Already among the ‘Top of the Charts’ in the payment processing realm, Heartland Payment Systems catapulted to Rock Star status in the campus payment world this morning, announcing that it has entered into an agreement to acquire TouchNet Information Systems, Inc., a Lenexa, Kansas-based integrated commerce solutions provider to higher-education institutions.
Rumors of TouchNet’s pursuit of a prospective buyer first surfaced early this Spring, with insider speculation suggesting that non-employee investors were seeking return on investments in the company. The purchase adds a client base of 600 colleges and universities to the Heartland portfolio, making TouchNet the largest acquisition for Heartland Payments Systems in the company’s history.
In addition to its more than 600 higher education clients, TouchNet serves better than six million students – nearly one-third of the total higher-education enrollment in the United States. When combined with Heartland’s existing portfolio of payments, loan servicing and other campus solutions, the acquisition of TouchNet makes Heartland the largest provider of integrated commerce solutions to the higher-education sector, according to the official company release.
The release tags the purchase price at $375 million, and notes that it is expected to add at least $0.30 per share in 2015. In addition, Heartland expects the transaction to add more than $60 million to the company’s 2015 net revenue. The transaction is expected to close in the third quarter of 2014, pending regulatory approvals and customary closing conditions.
Heartland will host a conference call on August 1, to discuss second quarter earnings and address questions regarding the acquisition.
The acquisition includes TouchNet’s software, customer base and existing employees, along with the company’s management team. TouchNet’s operations will continue to be based in Lenexa, Kansas, where company founder Dan Toughey says TouchNet’s existing 180 employees will remain.
The acquisition will complement Heartland’s existing Campus Solution business and enable them to offer a completely integrated commerce platform. “With the acquisition, Heartland can now offer campus business offices a comprehensive commerce solution that integrates the payment processing capabilities of Heartland into the U.Commerce payment system,” says Michael Lawler, president of the strategic markets group at Heartland Payment Systems. “Heartland Campus Solutions will have relationships with higher-education institutions small and large, which we believe provides entrée to expand all of our Campus Solutions products across this broad portfolio.”
Founded in 1989 as a fax and interactive kiosk developer, TouchNet found its niche in the 90s helping campuses handle payments to and from students and other constituents. The company’s flagship products include the U.Commerce framework that centralizes and administers electronic payments; the Payment Gateway transaction management system; and Bill+Payment that enables electronic student billing, refunds, deposits and tuition payment.
Curbing DOE doubts
Toughey was vocal throughout the Department of Education’s Negotiated Rulemaking process, which has left the campus card banking and financial aid refund delivery process in a state of confusion.
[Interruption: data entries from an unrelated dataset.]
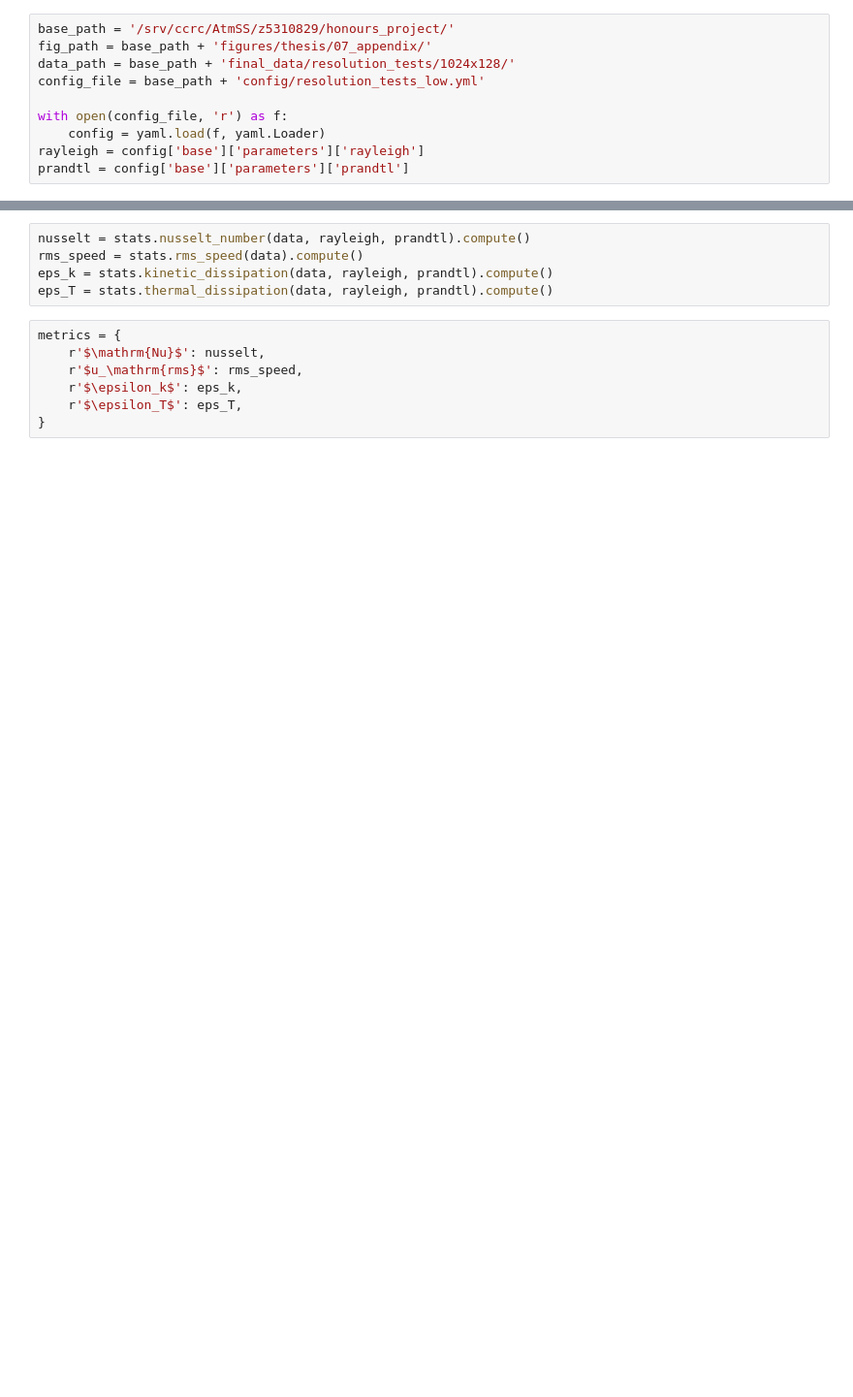
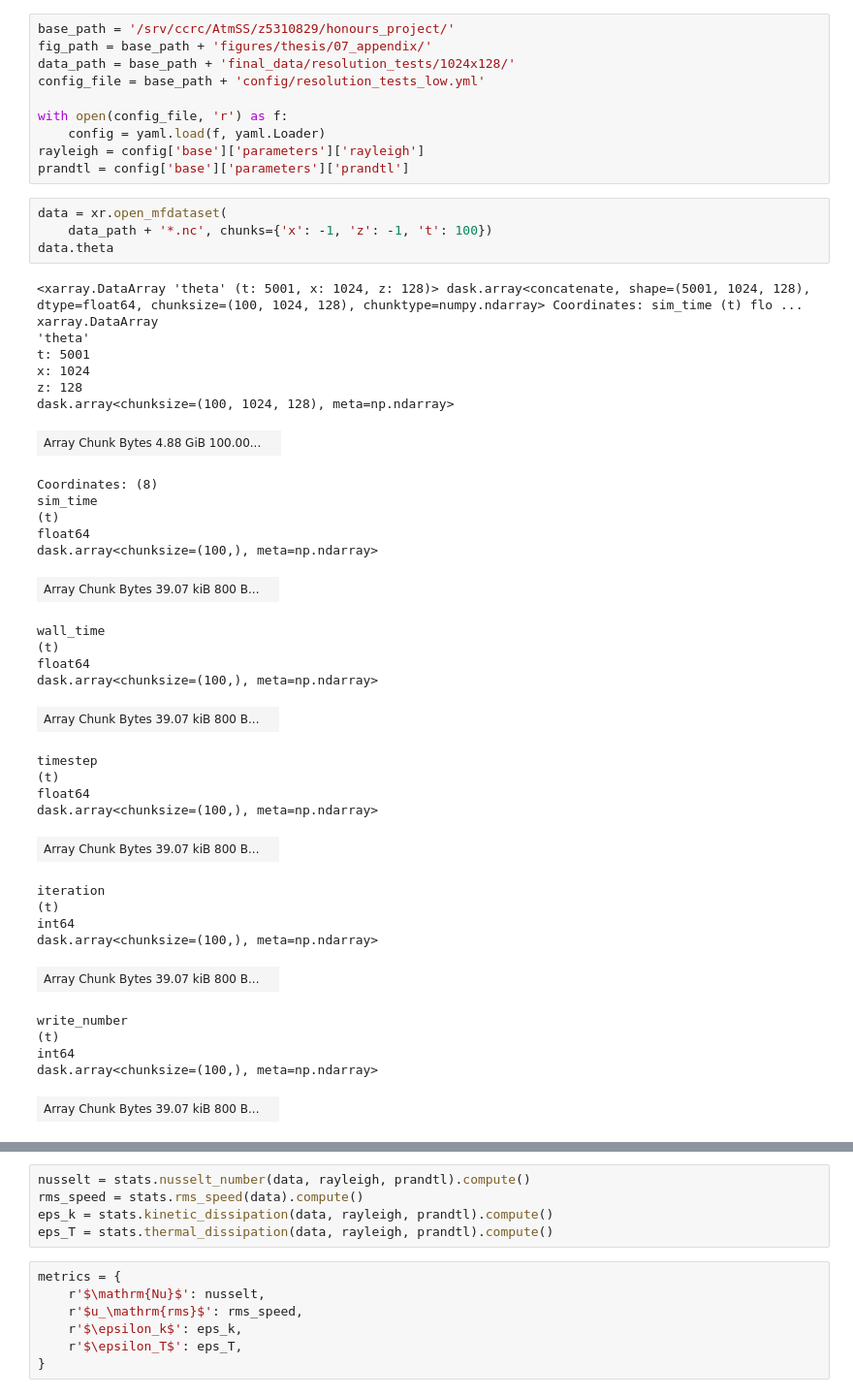
Before and after one commit to tschanzer/honours-project, a Jupyter notebook: final_notebooks/spin_up_averaging.ipynb, the cells around one changed output, grey strips where cells are left out. Shown at 97% size. Cells and saved outputs as stored; diff of their text form; blank space fills up the shorter version.

```diff
--- a/final_notebooks/spin_up_averaging.ipynb
+++ b/final_notebooks/spin_up_averaging.ipynb
@@ -23,3 +23,42 @@ with open(config_file, 'r') as f:
     config = yaml.load(f, yaml.Loader)
 rayleigh = config['base']['parameters']['rayleigh']
 prandtl = config['base']['parameters']['prandtl']
+# %%
+data = xr.open_mfdataset(
+    data_path + '*.nc', chunks={'x': -1, 'z': -1, 't': 100})
+data.theta
+# %% [output]
+<xarray.DataArray 'theta' (t: 5001, x: 1024, z: 128)> dask.array<concatenate, shape=(5001, 1024, 128), dtype=float64, chunksize=(100, 1024, 128), chunktype=numpy.ndarray> Coordinates: sim_time (t) flo ...
+xarray.DataArray
+'theta'
+t: 5001
+x: 1024
+z: 128
+dask.array<chunksize=(100, 1024, 128), meta=np.ndarray>
+| Array Chunk Bytes 4.88 GiB 100.00... |  |
+Coordinates: (8)
+sim_time
+(t)
+float64
+dask.array<chunksize=(100,), meta=np.ndarray>
+| Array Chunk Bytes 39.07 kiB 800 B... |  |
+wall_time
+(t)
+float64
+dask.array<chunksize=(100,), meta=np.ndarray>
+| Array Chunk Bytes 39.07 kiB 800 B... |  |
+timestep
+(t)
+float64
+dask.array<chunksize=(100,), meta=np.ndarray>
+| Array Chunk Bytes 39.07 kiB 800 B... |  |
+iteration
+(t)
+int64
+dask.array<chunksize=(100,), meta=np.ndarray>
+| Array Chunk Bytes 39.07 kiB 800 B... |  |
+write_number
+(t)
+int64
+dask.array<chunksize=(100,), meta=np.ndarray>
+| Array Chunk Bytes 39.07 kiB 800 B... |  |
```
Also changed, not shown: parts of 15 cells of this notebook, 1 other file.
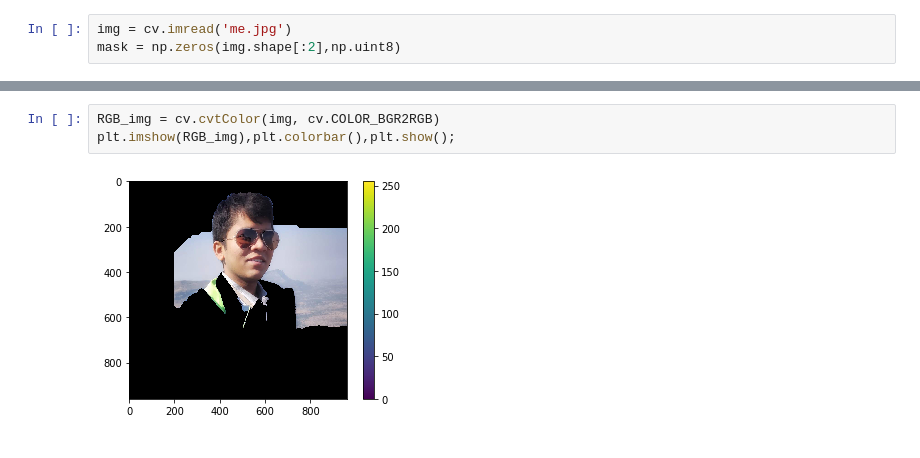
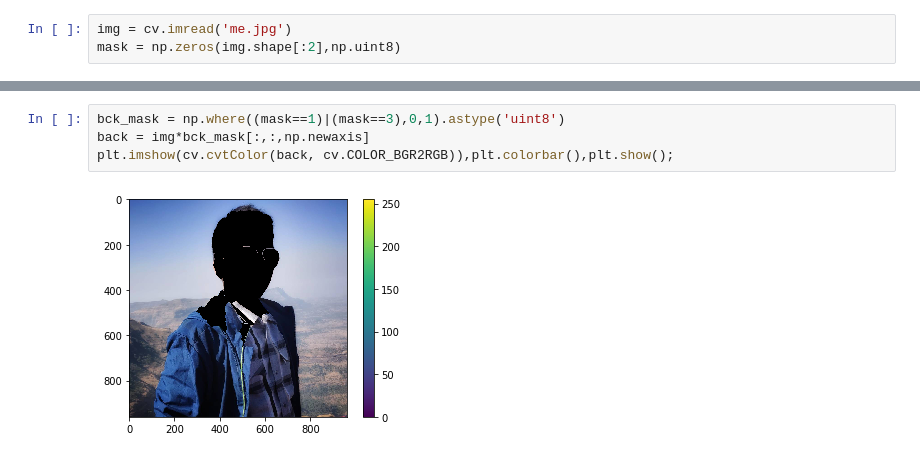
Before and after one commit to rs9899/Video-Bokeh-Effect, a Jupyter notebook: Tryout.ipynb, the cells around one changed output, grey strips where cells are left out. Cells and saved outputs as stored; diff of their text form.

```diff
--- a/Tryout.ipynb
+++ b/Tryout.ipynb
@@ -29,5 +27,6 @@ plt.imshow(img),plt.colorbar(),plt.show()
-# %%
-RGB_img = cv.cvtColor(img, cv.COLOR_BGR2RGB)
-plt.imshow(RGB_img),plt.colorbar(),plt.show();
-# %% [output]
-[figure, removed]
+# %%
+bck_mask = np.where((mask==1)|(mask==3),0,1).astype('uint8')
+back = img*bck_mask[:,:,np.newaxis]
+plt.imshow(cv.cvtColor(back, cv.COLOR_BGR2RGB)),plt.colorbar(),plt.show();
+# %% [output]
+[figure, added]
```
Also changed, not shown: parts of 4 cells of this notebook.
Toughey campaigned against the practice of campus-sponsored accounts from banks and third-parties, arguing that institutions should not steer students toward a preferred account – otherwise known as the campus card or campus-endorsed account, sources say.
Toughey argued that the Department of Education should mandate a model that enabled electronic transfer to any account of the student’s choice provided it was not a campus-endorsed account. Not surprisingly, this “ACH anywhere” approach is the model that TouchNet provides for its campus clients.
In recent years, TouchNet has found itself embroiled in patent infringement lawsuits against financial aid distribution company Higher One. Some suggest this dispute led Toughey to support and even encourage the Department of Education review of campus-sponsored accounts.
While this position made the TouchNet founder unpopular with many vendors and institutions active in the campus card space, it also seemingly made his company an attractive safe harbor should the Department of Education’s regulations make campus-sponsored accounts unacceptable or less viable, sources say.
Regardless of ultimate outcomes from the DOE process, TouchNet revenues and client base will certainly bolster Heartland’s campus business in a big way. But there is an additional synergy that makes the combination unique. Heartland’s core business is to actually process many of the transaction categories that TouchNet helps facilitate on campus. Together the two entities should be more profitable by keeping the sizable processing fees ‘within the family,’ as opposed to paying another entity or processor to handle that piece of the business.